Excerpted records:

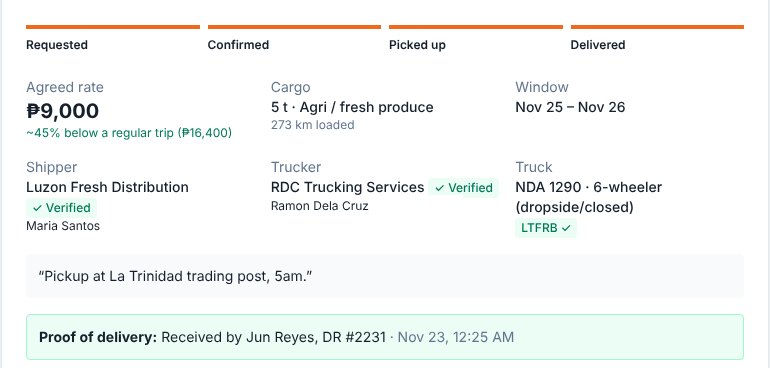
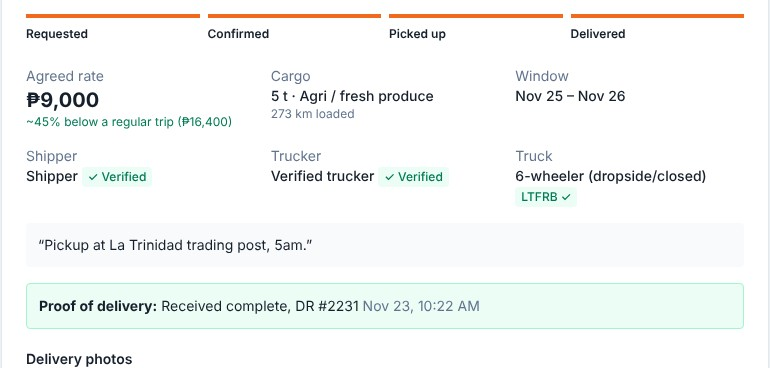
Hide trucker and shipper names on the public landing page
The open-trips window now shows each trip's truck class, route and date
instead of the trucker's company name and initials, and no longer loads the
trucker at all. The page's mockups no longer name demo companies, people or
plates, and the four app screenshots were retaken with names, contacts and
plates removed (the load shown is a seeded one, not an e2e test load).

The landing e2e test now fails if a demo name or a plate number appears in
the page text or image alt text.

Claude-Session: https://claude.ai/code/session_017zwT79nkdVesj88aJVMK8h

diff --git a/src/lib/landing.ts b/src/lib/landing.ts
@@ -12,9 +12,12 @@ import { fmtDate } from "./format";
   moments). Signed-in users never see it: the route redirects them to /dashboard first.
 */
 
+/**
+ * A return trip as the public page shows it. Deliberately no company name, person or plate: the page is
+ * open to anyone, so a trip is shown by its truck class, route and date only.
+ */
 export interface LandingTrip {
-  company: string;
-  initials: string;
+  badge: string;
   origin: string;
   dest: string;
   truckLabel: string;
@@ -37,14 +40,32 @@ const addDays = (d: Date, n: number) => new Date(d.getTime() + n * 86_400_000);
 const arrow = `<svg class="m-arrow" viewBox="0 0 12 12" aria-hidden="true"><path class="m-arrow__stem" d="M1 6h8"/><path class="m-arrow__head" d="M4.5 2.5 8 6l-3.5 3.5"/></svg>`;
 const tick = `<svg viewBox="0 0 16 16"><path d="m4.5 8.2 2.3 2.3 4.7-5"/></svg>`;
 
+/** Short truck-class badge for the trip rows (in place of a company's initials). */
+export const TRUCK_BADGE: Record<string, string> = {
+  CLOSED_VAN_4W: "4W",
+  SIX_WHEELER: "6W",
+  WING_VAN_6W: "6W",
+  WING_VAN_10W: "10W",
+  FLATBED_10W: "10W",
+  REEFER: "RF",
+  TRAILER: "TR",
+};
+
+const seed = (origin: string, dest: string, type: keyof typeof TRUCK_TYPES): Omit<LandingTrip, "from"> => ({
+  badge: TRUCK_BADGE[type],
+  origin,
+  dest,
+  truckLabel: TRUCK_TYPES[type].label,
+});
+
 /** Return trips shown in the hero window when the database has fewer than six open ones (the demo seed's lanes). */
 const SEED_TRIPS: Omit<LandingTrip, "from">[] = [
-  { company: "RDC Trucking Services", initials: "RD", origin: "Batangas City", dest: "Valenzuela", truckLabel: TRUCK_TYPES.WING_VAN_10W.label },
-  { company: "RDC Trucking Services", initials: "RD", origin: "Baguio", dest: "Valenzuela", truckLabel: TRUCK_TYPES.SIX_WHEELER.label },
-  { company: "Ilocos Freight Lines", initials: "IF", origin: "Subic / Olongapo", dest: "Laoag", truckLabel: TRUCK_TYPES.WING_VAN_10W.label },
-  { company: "Bisaya Haulers", initials: "BH", origin: "Toledo", dest: "Mandaue", truckLabel: TRUCK_TYPES.FLATBED_10W.label },
-  { company: "Mindanao Cold Express", initials: "MC", origin: "Tagum", dest: "Cagayan de Oro", truckLabel: TRUCK_TYPES.REEFER.label },
-  { company: "Ilocos Freight Lines", initials: "IF", origin: "Manila", dest: "Laoag", truckLabel: TRUCK_TYPES.TRAILER.label },
+  seed("Batangas City", "Valenzuela", "WING_VAN_10W"),
+  seed("Baguio", "Valenzuela", "SIX_WHEELER"),
+  seed("Subic / Olongapo", "Laoag", "WING_VAN_10W"),
+  seed("Toledo", "Mandaue", "FLATBED_10W"),
+  seed("Tagum", "Cagayan de Oro", "REEFER"),
+  seed("Manila", "Laoag", "TRAILER"),
 ];
 
 
@@ -56,7 +77,7 @@ function heroRows(data: LandingData) {
   return [...live, ...fill]
     .map(
       (t, i) => `
-            <li class="ui-win__row" data-row><span class="ui-avatar" data-tone="${(i % 5) + 1}">${esc(t.initials)}</span><span class="ui-win__who">${esc(t.company)}</span><span class="ui-win__sub">${esc(t.origin)} → ${esc(t.dest)}</span><span class="ui-win__st${i === 1 ? " is-you" : ""}" data-st>${i === 1 ? "Offer sent" : "Open"}</span><span class="ui-win__age">${esc(fmtDate(t.from))}</span></li>`,
+            <li class="ui-win__row" data-row><span class="ui-avatar" data-tone="${(i % 5) + 1}">${esc(t.badge)}</span><span class="ui-win__who">${esc(t.truckLabel)}</span><span class="ui-win__sub">${esc(t.origin)} → ${esc(t.dest)}</span><span class="ui-win__st${i === 1 ? " is-you" : ""}" data-st>${i === 1 ? "Offer sent" : "Open"}</span><span class="ui-win__age">${esc(fmtDate(t.from))}</span></li>`,
     )
     .join("");
 }
@@ -245,7 +266,7 @@ export function renderLanding(data: LandingData): string {
         <div class="nav__menu">
           <div class="wrap grid">
             <a class="menu-card span-4" href="#matching">
-              <div class="panel"><img class="frame__img" src="/assets/screens/load-matches.jpg" width="820" height="401" alt="A shipper's load from Tarlac City to Laoag with two trucks heading that way" loading="lazy" data-source="client" data-subject="the shipper's load page"></div>
+              <div class="panel"><img class="frame__img" src="/assets/screens/load-matches.jpg" width="820" height="401" alt="A shipper's load from Lipa to Quezon City with a truck already heading that way" loading="lazy" data-source="client" data-subject="the shipper's load page"></div>
               <span class="t-card">Load matching</span>
               <span class="t-small muted">Trucks heading your way, scored 0 to 100</span>
             </a>
@@ -314,7 +335,7 @@ export function renderLanding(data: LandingData): string {
         </div>
         <div class="ly-piece ly-piece--note bk-note" aria-hidden="true" data-ly-steps="700">
           <div class="bk-note__row"><h3>Tarlac City → Laoag</h3><span class="bk-chip" data-step data-step-at="4">Requested</span></div>
-          <div class="bk-line" data-step><i>✓</i><span><b>Ilocos Freight Lines</b>, fit 90</span></div>
+          <div class="bk-line" data-step><i>✓</i><span><b>10-wheeler wing van</b>, fit 90</span></div>
           <div class="bk-line" data-step><i>✓</i><span>On the way home, <b>+9 km</b> detour</span></div>
           <div class="bk-line" data-step><i>✓</i><span>Suggested <b>₱22,000</b>, regular ₱36,700</span></div>
         </div>
@@ -336,7 +357,7 @@ export function renderLanding(data: LandingData): string {
           <div class="ui ui-panel ui-win">
             <div class="ui-win__bar">
               <span class="ui-dots" aria-hidden="true"><i></i><i></i><i></i></span>
-              <span class="ui-win__crumb">Luzon Fresh Distribution <i>/</i> <b>My loads</b></span>
+              <span class="ui-win__crumb">Shipper <i>/</i> <b>My loads</b></span>
               <span class="ui-spacer"></span>
             </div>
             <div class="ui-win__body">
@@ -375,14 +396,14 @@ export function renderLanding(data: LandingData): string {
             <h4>Trucks already heading this way (2)</h4>
             <div class="bk-match">
               <span class="bk-fit">90<small>FIT</small></span>
-              <span><b>Ilocos Freight Lines</b><span class="bk-unv">Unverified</span></span>
+              <span><b>10-wheeler wing van</b><span class="bk-unv">Unverified</span></span>
               <span class="ui-btn ui-btn--sm">Request truck</span>
               <span class="bk-match__sub">10-wheeler wing van, 14 t · empty at Subic, going home to Laoag · ${esc(tripA)}</span>
               <span class="bk-match__nums">Loaded 408 km · +9 km detour · suggested <b>₱22,000</b> (regular ≈ ₱36,700)</span>
             </div>
             <div class="bk-match">
               <span class="bk-fit bk-fit--b">80<small>FIT</small></span>
-              <span><b>Ilocos Freight Lines</b><span class="bk-unv">Unverified</span></span>
+              <span><b>10-wheeler wing van</b><span class="bk-unv">Unverified</span></span>
               <span class="ui-btn ui-btn--sm ui-btn--ghost">Request truck</span>
               <span class="bk-match__sub">Tractor head and trailer, 30 t · empty at Manila, going home to Laoag · ${esc(tripB)}</span>
               <span class="bk-match__nums">Loaded 408 km · +9 km detour · suggested <b>₱29,400</b> (regular ≈ ₱49,000)</span>
@@ -407,9 +428,9 @@ export function renderLanding(data: LandingData): string {
               <div class="stage stage--fade-b"><div class="at-rise fit" style="--fit-max:380px;--ax:max(24px, 50% - 190px);--ay:calc(100% - 180px);--ay-sm:calc(100% - 180px)" data-ui-loop>
                 <div class="ui ui-notify" data-ui="notify">
                   <ul class="ui-notify__list" data-notify-list>
-                    <li class="ui-note"><span class="ui-avatar ui-note__av" data-tone="1">MS</span><span class="ui-note__text"><span class="ui-note__title">Truck requested<time>now</time></span><span class="ui-note__body">Maria Santos wants your Baguio → Valenzuela trip</span></span><span class="ui-btn ui-btn--sm ui-note__btn">Open</span></li>
+                    <li class="ui-note"><span class="ui-avatar ui-note__av" data-tone="1">5t</span><span class="ui-note__text"><span class="ui-note__title">Truck requested<time>now</time></span><span class="ui-note__body">A shipper wants your Baguio → Valenzuela trip</span></span><span class="ui-btn ui-btn--sm ui-note__btn">Open</span></li>
                     <li class="ui-note"><span class="ui-note__ico"><svg class="ui-icon" viewBox="0 0 16 16"><path d="m3.5 8.4 2.8 2.8 6.2-6.4"/></svg></span><span class="ui-note__text"><span class="ui-note__title">Booking confirmed<time>4m</time></span><span class="ui-note__body">Phone numbers are now on the booking</span></span></li>
-                    <li class="ui-note"><span class="ui-avatar ui-note__av" data-tone="3">RD</span><span class="ui-note__text"><span class="ui-note__title">Picked up at La Trinidad<time>1h</time></span><span class="ui-note__body">5 t of vegetables, on the way to Navotas</span></span></li>
+                    <li class="ui-note"><span class="ui-avatar ui-note__av" data-tone="3">6W</span><span class="ui-note__text"><span class="ui-note__title">Picked up at La Trinidad<time>1h</time></span><span class="ui-note__body">5 t of vegetables, on the way to Navotas</span></span></li>
                   </ul>
                 </div>
               </div></div>
@@ -421,12 +442,12 @@ export function renderLanding(data: LandingData): string {
             <div class="panel">
               <div class="stage stage--fade-b"><div class="at-rise fit" style="--fit-max:340px;--ax:max(24px, 50% - 170px);--ay:40px;--ay-sm:24px">
                 <div class="ui ui-panel ui-checks" data-ui="checklist">
-                  <div class="ui-checks__head"><div class="ui-title">NDA 1290 · 6-wheeler</div><span class="ui-spacer"></span><div class="ui-meta" data-checks-count>3 of 4</div></div>
+                  <div class="ui-checks__head"><div class="ui-title">6-wheeler, 6 t</div><span class="ui-spacer"></span><div class="ui-meta" data-checks-count>3 of 4</div></div>
                   <div class="ui-checks__bar"><i data-checks-bar style="--k:0.75"></i></div>
                   <ul class="ui-checks__list">
                     <li class="ui-check is-done"><span class="ui-check__box">${tick}</span><span class="ui-check__label">Government ID</span></li>
                     <li class="ui-check is-done"><span class="ui-check__box">${tick}</span><span class="ui-check__label">Driver’s license</span></li>
-                    <li class="ui-check is-done"><span class="ui-check__box">${tick}</span><span class="ui-check__label">OR/CR for NDA 1290</span></li>
+                    <li class="ui-check is-done"><span class="ui-check__box">${tick}</span><span class="ui-check__label">OR/CR for the truck</span></li>
                     <li class="ui-check"><span class="ui-check__box">${tick}</span><span class="ui-check__label">LTFRB franchise (CPC)</span></li>
                   </ul>
                 </div>
@@ -456,7 +477,7 @@ export function renderLanding(data: LandingData): string {
           <article class="card card--row card--open span-6 m-nolift">
             <h3>Records proof of delivery</h3>
             <p>At drop-off the driver adds a photo of the signed DR or waybill and the receiver’s name. The phone camera opens directly.</p>
-            <div class="panel panel--screen"><img class="frame__img" src="/assets/screens/booking-proof.jpg" alt="A delivered booking: requested, confirmed, picked up and delivered, received by Jun Reyes with DR #2231" loading="lazy" width="770" height="368" data-source="client" data-subject="the booking page's proof of delivery"></div>
+            <div class="panel panel--screen"><img class="frame__img" src="/assets/screens/booking-proof.jpg" alt="A delivered booking: requested, confirmed, picked up and delivered, with the receiver and DR number recorded" loading="lazy" width="770" height="368" data-source="client" data-subject="the booking page's proof of delivery"></div>
           </article>
         </div>
         <div class="grid bk-counts" data-moment="counter-rolls">

diff --git a/src/app/route.ts b/src/app/route.ts
@@ -2,17 +2,9 @@ import { redirect } from "next/navigation";
 import { getCurrentUser } from "@/lib/auth";
 import { db } from "@/lib/db";
 import { TRUCK_TYPES, type TruckType } from "@/lib/constants";
-import { renderLanding } from "@/lib/landing";
+import { renderLanding, TRUCK_BADGE } from "@/lib/landing";
 
 export const dynamic = "force-dynamic";
-
-const initials = (s: string) =>
-  s
-    .split(/\s+/)
-    .filter(Boolean)
-    .slice(0, 2)
-    .map((w) => w[0]!.toUpperCase())
-    .join("");
 
 /** The public landing page. Signed-in users go straight to their dashboard. */
 export async function GET() {
@@ -21,7 +13,7 @@ export async function GET() {
   const [openTrips, openLoads, delivered] = await Promise.all([
     db.returnTrip.findMany({
       where: { status: "OPEN" },
-      include: { truck: true, trucker: true },
+      include: { truck: true },
       orderBy: { availableFrom: "asc" },
       take: 6,
     }),
@@ -30,17 +22,14 @@ export async function GET() {
   ]);
 
   const html = renderLanding({
-    trips: openTrips.map((t) => {
-      const company = t.trucker.company || t.trucker.name;
-      return {
-        company,
-        initials: initials(company),
-        origin: t.originCity,
-        dest: t.destCity,
-        truckLabel: TRUCK_TYPES[t.truck.truckType as TruckType]?.label ?? t.truck.truckType,
-        from: t.availableFrom,
-      };
-    }),
+    // The page is public: no company names, people or plates, only the truck class and the route.
+    trips: openTrips.map((t) => ({
+      badge: TRUCK_BADGE[t.truck.truckType] ?? "TR",
+      origin: t.originCity,
+      dest: t.destCity,
+      truckLabel: TRUCK_TYPES[t.truck.truckType as TruckType]?.label ?? t.truck.truckType,
+      from: t.availableFrom,
+    })),
     openLoads,
     delivered: delivered._count,
     loadedKm: delivered._sum.loadedKm ?? 0,

diff --git a/e2e/core-flows.spec.ts b/e2e/core-flows.spec.ts
@@ -14,6 +14,11 @@ test.describe.serial("core marketplace flows", () => {
     await expect(page.getByText(/Lanes across 66 hubs/)).toBeAttached();
     await expect(page.locator('a[href="/signup?role=SHIPPER"]').first()).toBeVisible();
     await expect(page.locator('a[href="/signup?role=TRUCKER"]').first()).toBeVisible();
+    // The page is public: no company or person names and no plate numbers, in text or in image alt text
+    const text = (await page.locator("body").innerText()) + (await page.locator("img").evaluateAll((imgs) => imgs.map((i) => i.getAttribute("alt")).join(" ")));
+    for (const name of ["RDC Trucking", "Ilocos Freight", "Bisaya Haulers", "Mindanao Cold", "Luzon Fresh", "Mandaue Home", "Golden Grain", "Ramon", "Maria Santos", "Jun Reyes"])
+      expect(text, `public page shows "${name}"`).not.toContain(name);
+    expect(text).not.toMatch(/\b[A-Z]{3} \d{4}\b/);
     expect(errors).toEqual([]);
   });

What is needed:
Where a line of the data above includes the string "import", pull it out.

Answer space:
@@ -12,9 +12,12 @@ import { fmtDate } from "./format";
@@ -2,17 +2,9 @@ import { redirect } from "next/navigation";
 import { getCurrentUser } from "@/lib/auth";
 import { db } from "@/lib/db";
 import { TRUCK_TYPES, type TruckType } from "@/lib/constants";
-import { renderLanding } from "@/lib/landing";
+import { renderLanding, TRUCK_BADGE } from "@/lib/landing";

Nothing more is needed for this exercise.